• _Task to complete_
Every line below that holds the string "https" should be copied out.

• _Exercise materials_
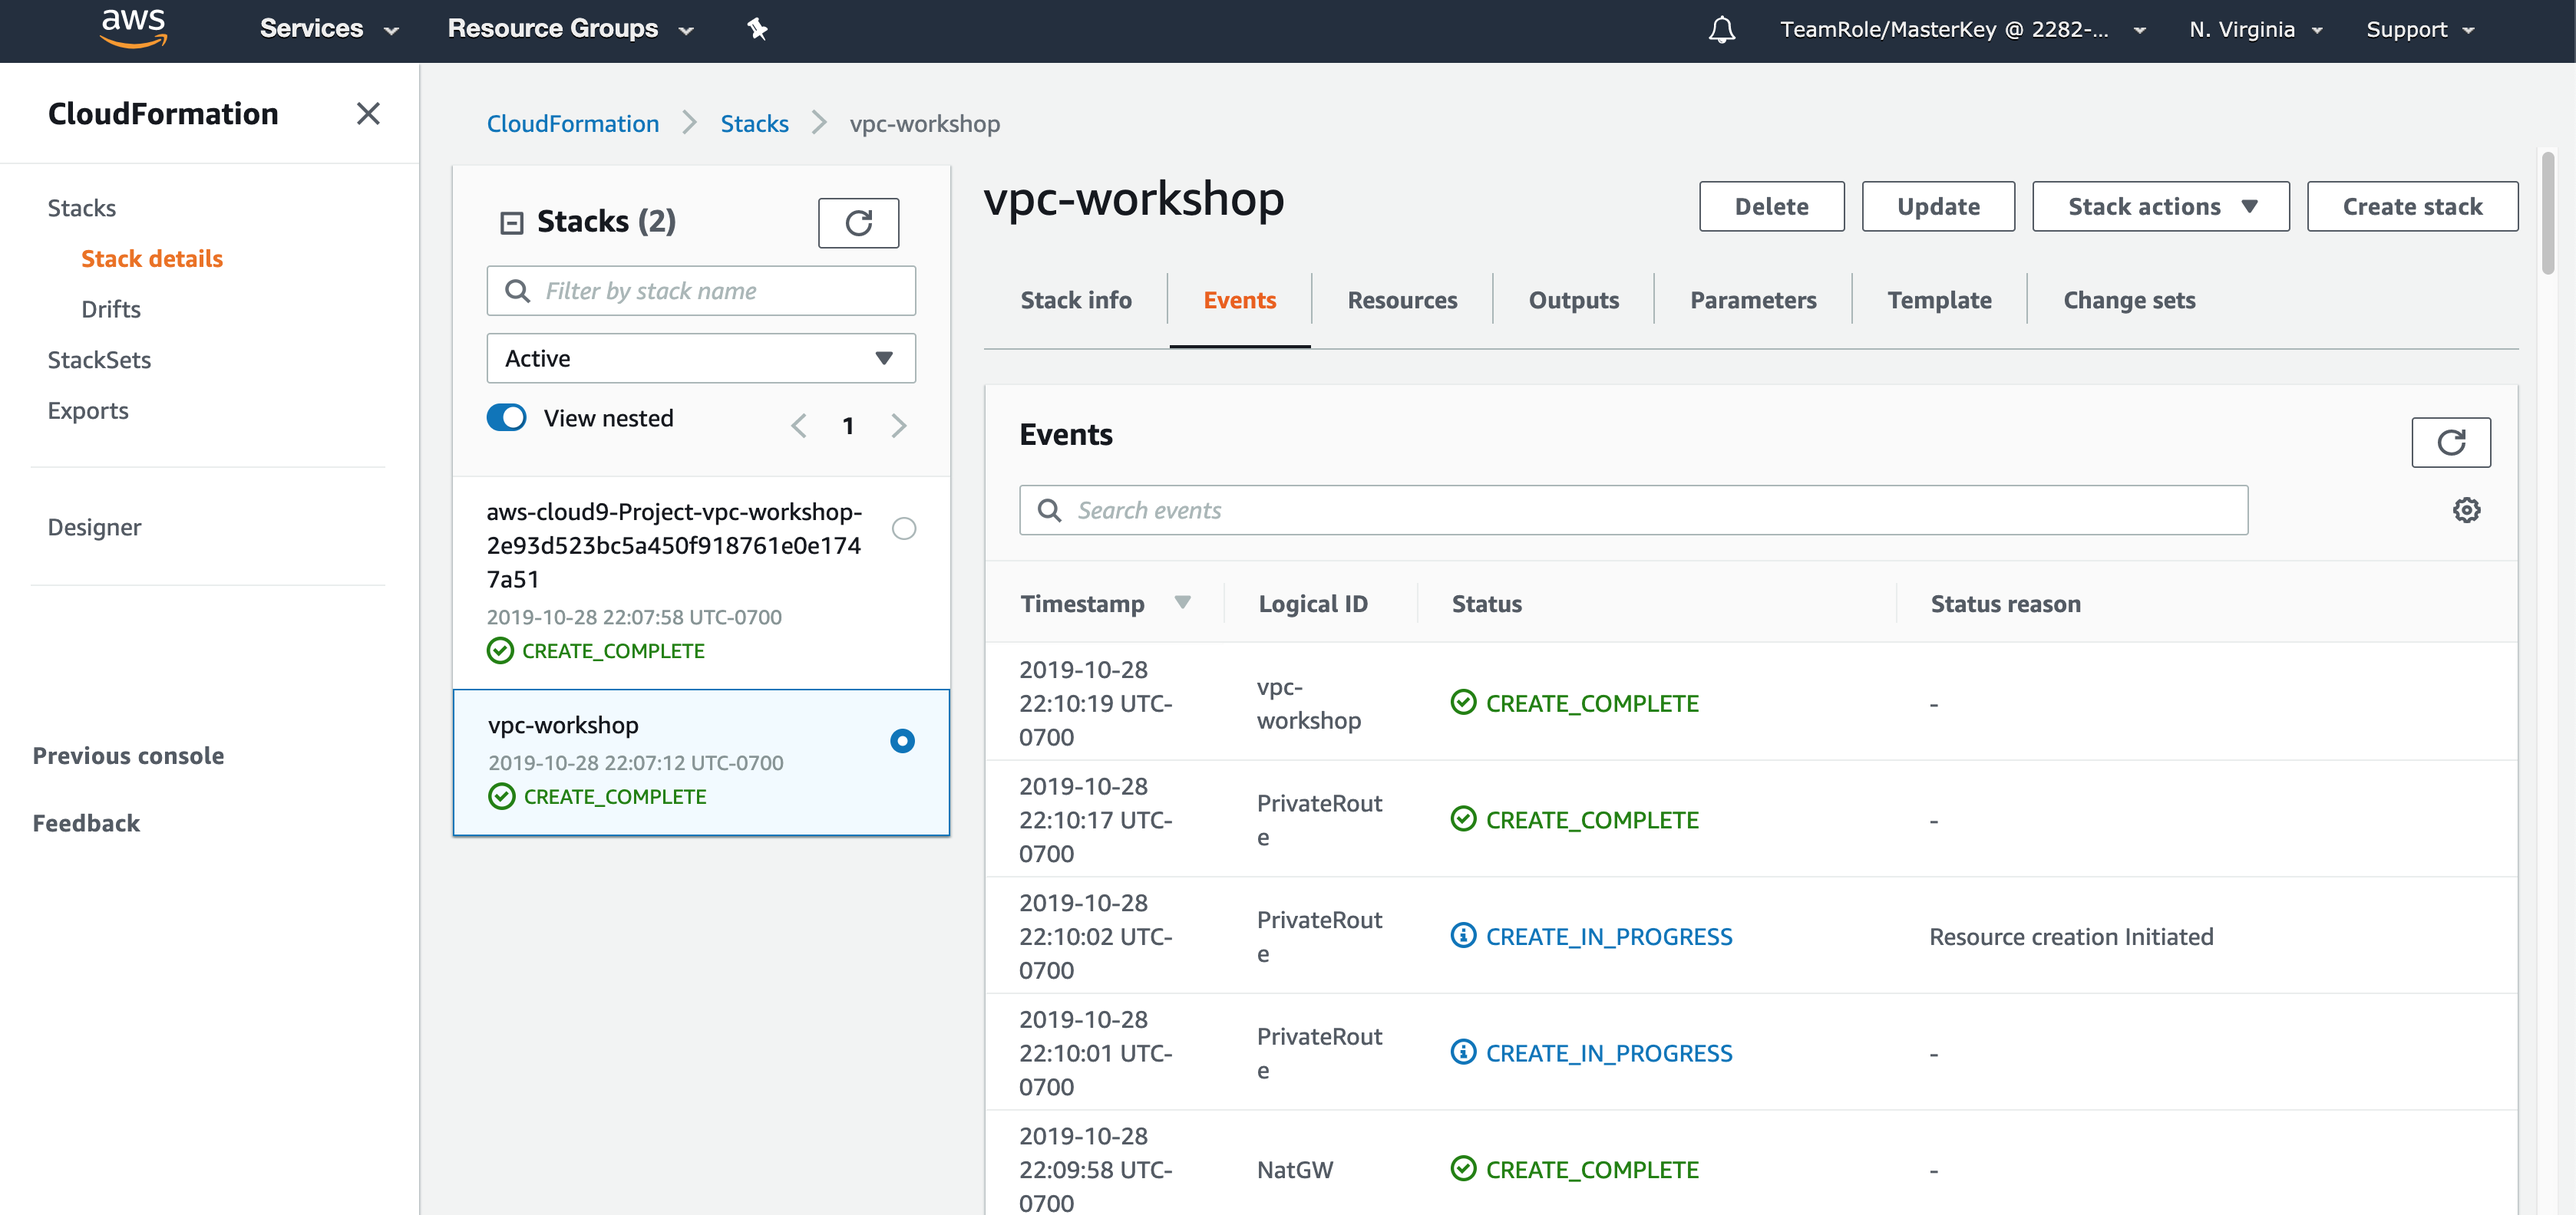
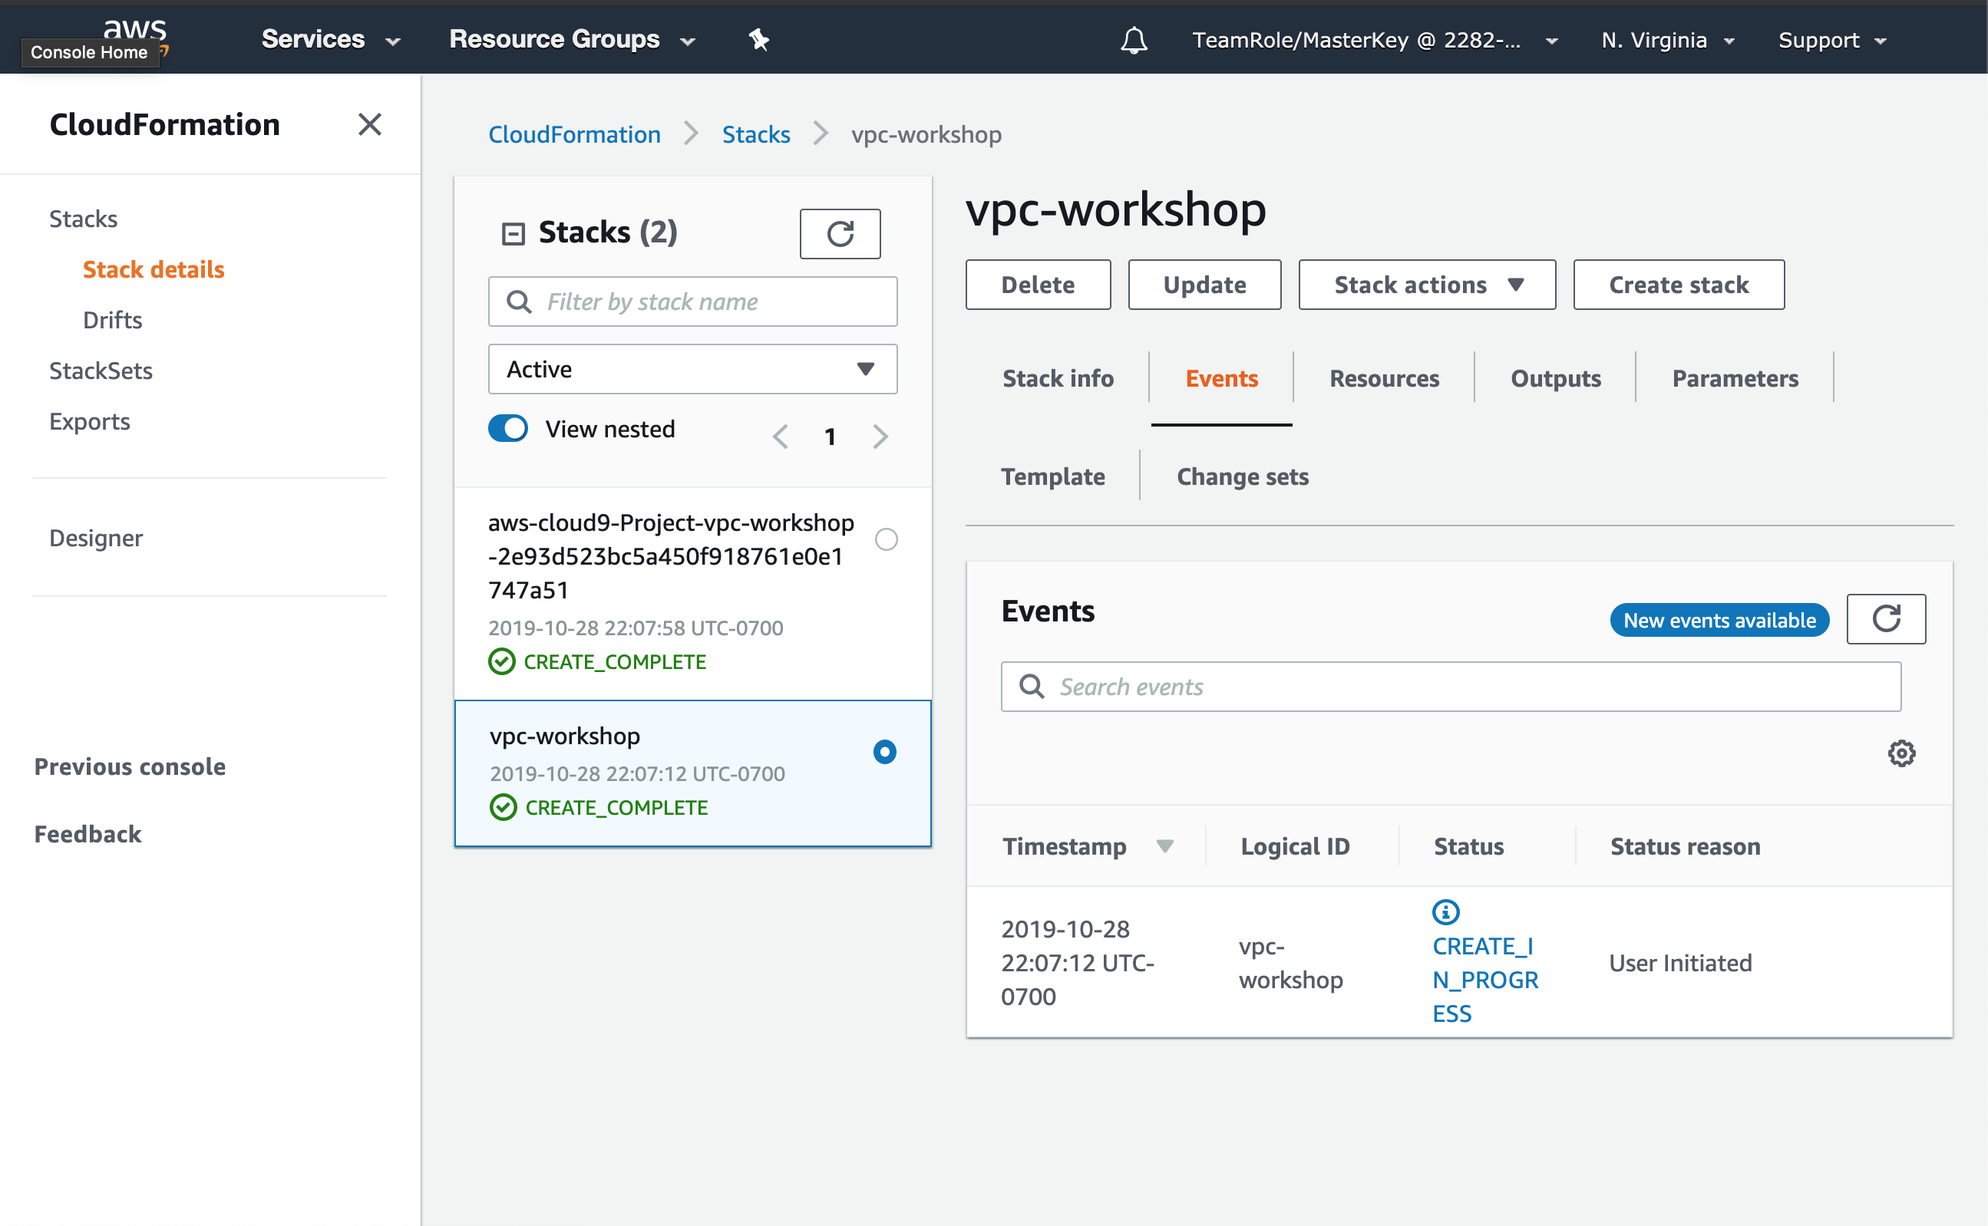
updates

diff --git a/README.md b/README.md
@@ -6,7 +6,7 @@ The goal of this workshop is to give users a hands on experience building CloudF
 
 ### Workshop Setup
 
-Workshop accounts have already been created for you. Simply log into them and start the labs. You can feel free to run commands from anywhere, but a Cloud9 instance has been created for your convenience.
+Workshop accounts have already been created for you. Simply log into them and start the labs. You can feel free to run commands from anywhere, but a Cloud9 instance will be created for your convenience.
 
 Use the accounts previously provided to you. Sign in at https://acctnum.signin.aws.amazon.com/.
 
@@ -14,20 +14,25 @@ Click on the **Deploy to AWS** icon below to region to stand up the core worksho
 
 Region | Launch Template
 ------------ | -------------  
-**N. Virginia** (us-east-1) | [![Launch Stack into Oregon with CloudFormation](images/deploy-to-aws.png)](https://console.aws.amazon.com/cloudformation/home?region=us-east-1#/stacks/new?stackName=aws-simple-lab&templateURL=https://s3-us-west-2.amazonaws.com/immersionday.hubertcheung.com/aws-simple-lab-createvpc.yml)  
+**N. Virginia** (us-east-1) | [![Launch Stack into N. Virginia with CloudFormation](images/deploy-to-aws.png)](https://console.aws.amazon.com/cloudformation/home?region=us-east-1#/stacks/new?stackName=aws-simple-lab&templateURL=https://s3-us-west-2.amazonaws.com/immersionday.hubertcheung.com/aws-simple-lab-createvpc.yml)  
 <!-- **Ireland** (eu-west-1) | [![Launch Stack into Ireland with CloudFormation](images/deploy-to-aws.png)](https://console.aws.amazon.com/cloudformation/home?region=eu-west-1#/stacks/new?stackName=cfn-workshop&templateURL=https://s3-us-west-2.amazonaws.com/immersionday.hubertcheung.com/createVPC.yml)  
 **Oregon** (us-west-2) | [![Launch Stack into Oregon with CloudFormation](images/deploy-to-aws.png)](https://console.aws.amazon.com/cloudformation/home?region=us-west-2#/stacks/new?stackName=cfn-workshop&templateURL=https://s3-us-west-2.amazonaws.com/immersionday.hubertcheung.com/createVPC.yml)  -->
 
 Once you click the button above, you should be taken to the AWS CloudFormation console. Keep clicking **Next** until your stack starts creating.
 
-![CFN 1](images/cfn-1.png)
-![CFN final](images/cfn-5.png)
+Click **Next**
 
-Eventually, you'll see 2 stacks and a **CREATE_COMPLETE**:
+![CFN 1](images/cfn-1.png)
+
+Leave the name as **aws-simple-lab**, click **Next**
+
+![CFN final](images/cfn-2.png)
+
+Keep clicking **Next** until you get to **Create Stack**, then click **Create Stack**. Eventually, you'll see 2 stacks and a **CREATE_COMPLETE**:
 
 ![CFN COMPLETE](images/cfn-complete.png)
 
-
+Once you see that everything is in a **CREATE_COMPLETE** state, move on to the next step
 
 ### Familiarize yourself with the workshop environment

• _Solution for this task_
 Use the accounts previously provided to you. Sign in at https://acctnum.signin.aws.amazon.com/.
-**N. Virginia** (us-east-1) | [![Launch Stack into Oregon with CloudFormation](images/deploy-to-aws.png)](https://console.aws.amazon.com/cloudformation/home?region=us-east-1#/stacks/new?stackName=aws-simple-lab&templateURL=https://s3-us-west-2.amazonaws.com/immersionday.hubertcheung.com/aws-simple-lab-createvpc.yml)  
+**N. Virginia** (us-east-1) | [![Launch Stack into N. Virginia with CloudFormation](images/deploy-to-aws.png)](https://console.aws.amazon.com/cloudformation/home?region=us-east-1#/stacks/new?stackName=aws-simple-lab&templateURL=https://s3-us-west-2.amazonaws.com/immersionday.hubertcheung.com/aws-simple-lab-createvpc.yml)  
 <!-- **Ireland** (eu-west-1) | [![Launch Stack into Ireland with CloudFormation](images/deploy-to-aws.png)](https://console.aws.amazon.com/cloudformation/home?region=eu-west-1#/stacks/new?stackName=cfn-workshop&templateURL=https://s3-us-west-2.amazonaws.com/immersionday.hubertcheung.com/createVPC.yml)  
 **Oregon** (us-west-2) | [![Launch Stack into Oregon with CloudFormation](images/deploy-to-aws.png)](https://console.aws.amazon.com/cloudformation/home?region=us-west-2#/stacks/new?stackName=cfn-workshop&templateURL=https://s3-us-west-2.amazonaws.com/immersionday.hubertcheung.com/createVPC.yml)  -->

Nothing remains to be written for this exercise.